With Sandro Mezzadra | Politics, Institutions and History | University of Bologna


Wednesday 10 November
4.30 - 6.00pm | Room 1204 | Warmington Tower

With Kirsten Campbell | Sociology, Goldsmiths


Cultural Virus


Ethic or Morality: thinking bioethics

Thursday 10 March
4.00 - 6.00pm | Room 1204 | Warmington Tower

With Luciana Parisi and Steve Goodman | Culture and Innovation Studies | University of East London


Monday 8 November
4.00 - 6.00pm | Room 1204 | Warmington Tower

With Andrea Stockl | Sociology, Goldsmiths


Where does Bioethics come from?


Psychiatric Culture and Embodiment

Monday 7 March
4.00 - 6.00pm | Room 1204 | Warmington Tower

With Oonagh Carrigan | Centre for Family Research, 
Cambridge University


Monday 25 October
4.00 - 6.00pm | Room 1204 | Warmington Tower

With Lisa Blackman | Media and Communications, Goldsmiths


(In)different Politics: from the
event of life to the life of the event


Homosexuality and its Vicissitudes: the 'homosexual' other in psychoanalytic theory and practice

Thursday 24 February
4.30 - 6.00pm | Room 1204 | Warmington Tower

Claudia Aradau | International Relations, Open University


Friday 15 October 
1.00 - 3.00pm | Room 274 | Main Building

With Jack Drescher



Affectio and Affectius: A workshop on Deleuze's Spinoza Lectures

Wednesday 27 October
4.30 - 6.00 pm | Room 1204 | Warmington Tower

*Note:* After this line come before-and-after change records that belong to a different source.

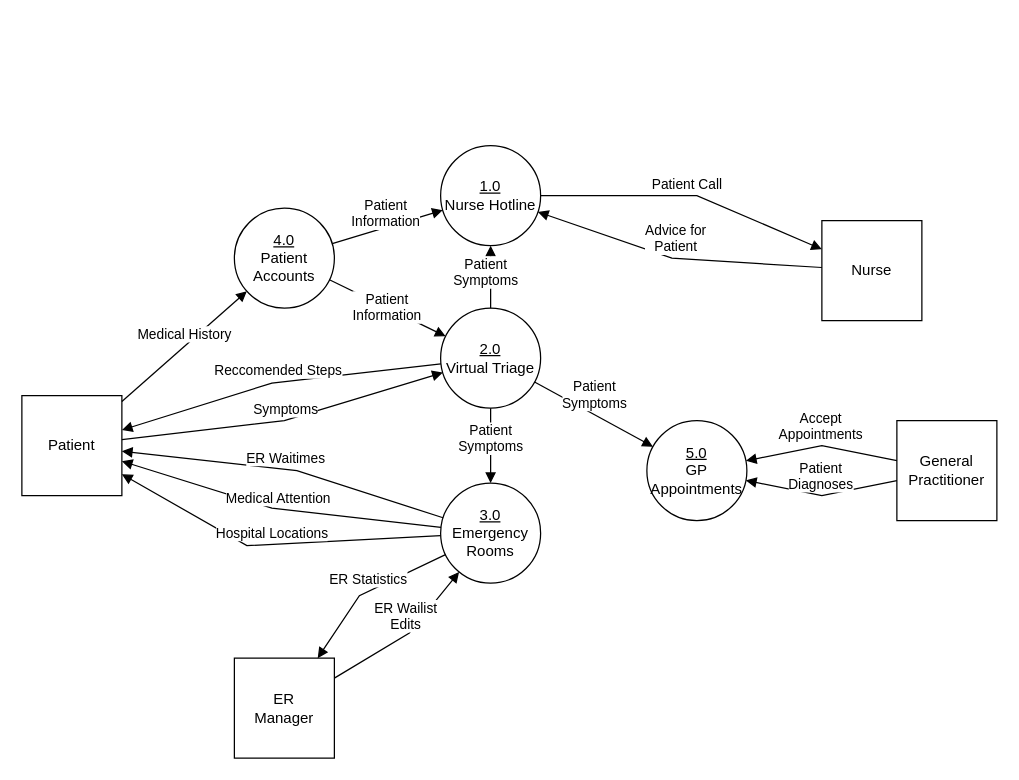
Before: OliverWork/Milestone2/DFDLevel0.drawio in SENG-350-2024-fall/Team9, a draw.io diagram. Source tidied: cells renumbered, new cells numbered last; positions are measured from the earlier drawing's top-left corner, leaving out a move shared by most shapes. Both pictures are drawn from the tidied source at 125%, with x=0, y=0 at pixel (21, 145).
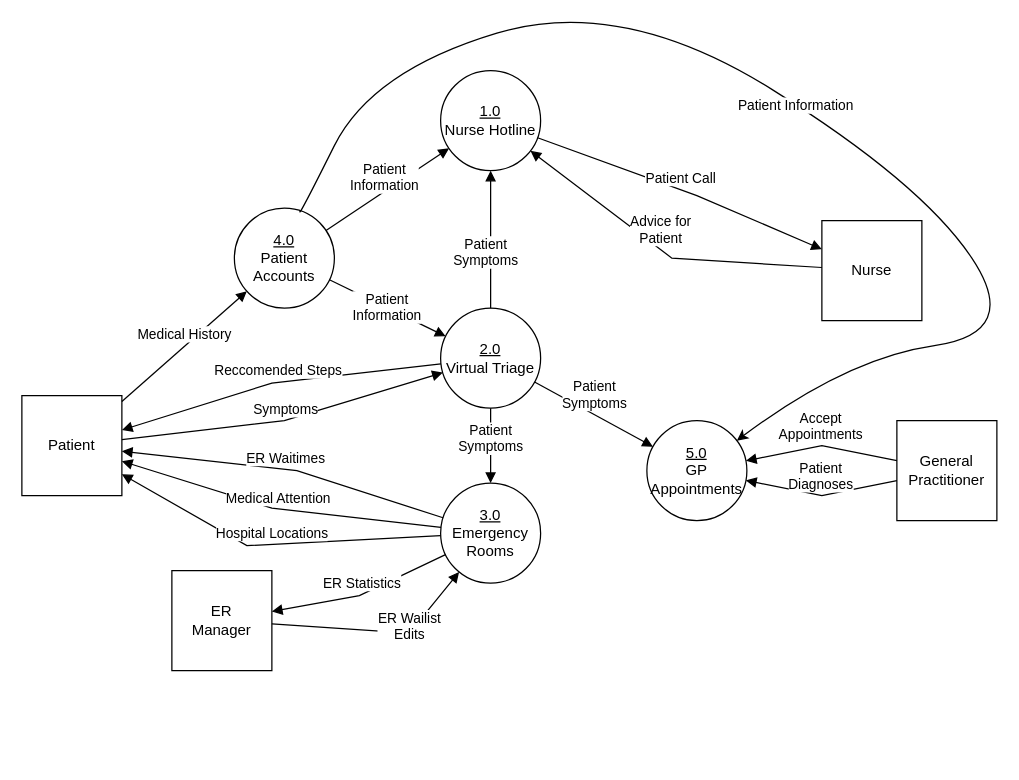
The same diagram, later.

Commit message:
Added Patient Information arrow from Patient Accounts to GP Practitioner

Unchanged cells that the change refers to:
```xml
<mxCell id="4" value="&lt;u&gt;3.0&lt;/u&gt;&lt;div&gt;Emergency Rooms&lt;/div&gt;" style="ellipse;whiteSpace=wrap;html=1;" parent="1" vertex="1">
  <mxGeometry x="335" y="270" width="80" height="80" as="geometry" />
</mxCell>
<mxCell id="5" value="&lt;u&gt;4.0&lt;/u&gt;&lt;div&gt;Patient Accounts&lt;/div&gt;" style="ellipse;whiteSpace=wrap;html=1;" parent="1" vertex="1">
  <mxGeometry x="170" y="50" width="80" height="80" as="geometry" />
</mxCell>
<mxCell id="24" value="&lt;u&gt;5.0&lt;/u&gt;&lt;div&gt;GP Appointments&lt;/div&gt;" style="ellipse;whiteSpace=wrap;html=1;" parent="1" vertex="1">
  <mxGeometry x="500" y="220" width="80" height="80" as="geometry" />
</mxCell>
```

Diff of the diagram source:
```diff
@@
     <mxCell id="2" value="&lt;u&gt;1.0&lt;/u&gt;&lt;div&gt;Nurse Hotline&lt;/div&gt;" style="ellipse;whiteSpace=wrap;html=1;" parent="1" vertex="1">
-      <mxGeometry x="335" width="80" height="80" as="geometry" />
+      <mxGeometry x="335" y="-60" width="80" height="80" as="geometry" />
     </mxCell>
@@
     <mxCell id="10" value="ER&lt;div&gt;Ma&lt;span style=&quot;background-color: initial;&quot;&gt;nager&lt;/span&gt;&lt;/div&gt;" style="whiteSpace=wrap;html=1;" parent="1" vertex="1">
-      <mxGeometry x="170" y="410" width="80" height="80" as="geometry" />
+      <mxGeometry x="120" y="340" width="80" height="80" as="geometry" />
     </mxCell>
@@
     <mxCell id="12" value="ER Wailist&lt;div&gt;Edits&lt;/div&gt;" style="html=1;verticalAlign=bottom;endArrow=block;curved=0;rounded=0;" parent="1" edge="1" source="10" target="4">
-      <mxGeometry relative="1" as="geometry">
+      <mxGeometry x="0.27" y="-10" relative="1" as="geometry">
         <Array as="points">
           <mxPoint x="310" y="390" />
         </Array>
+        <mxPoint x="-8" y="4" as="offset" />
       </mxGeometry>
     </mxCell>
@@
+    <mxCell id="28" style="curved=1;endArrow=classic;html=1;rounded=0;" parent="1" edge="1" source="5" target="24">
+      <mxGeometry relative="1" as="geometry">
+        <Array as="points">
+          <mxPoint x="220" y="60" />
+          <mxPoint x="280" y="-60" />
+          <mxPoint x="480" y="-120" />
+          <mxPoint x="720" y="30" />
+          <mxPoint x="800" y="150" />
+          <mxPoint x="660" y="170" />
+        </Array>
+      </mxGeometry>
+    </mxCell>
+    <mxCell id="29" value="Patient Information" style="edgeLabel;html=1;align=center;verticalAlign=middle;" parent="28" vertex="1">
+      <mxGeometry y="-1" relative="1" as="geometry" />
+    </mxCell>
```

Led by Alberto Toscano | Sociology, Goldsmiths

Download deleuze_spinoza_affect (PDF 642kb)

One-off events

'"Where" Your People From Girl?' Gender, Race and Place Beneath Clouds

Tuesday 14 September
4.30 - 6.00pm | Room 138 | Main Building

Film review with Rosalyn Diprose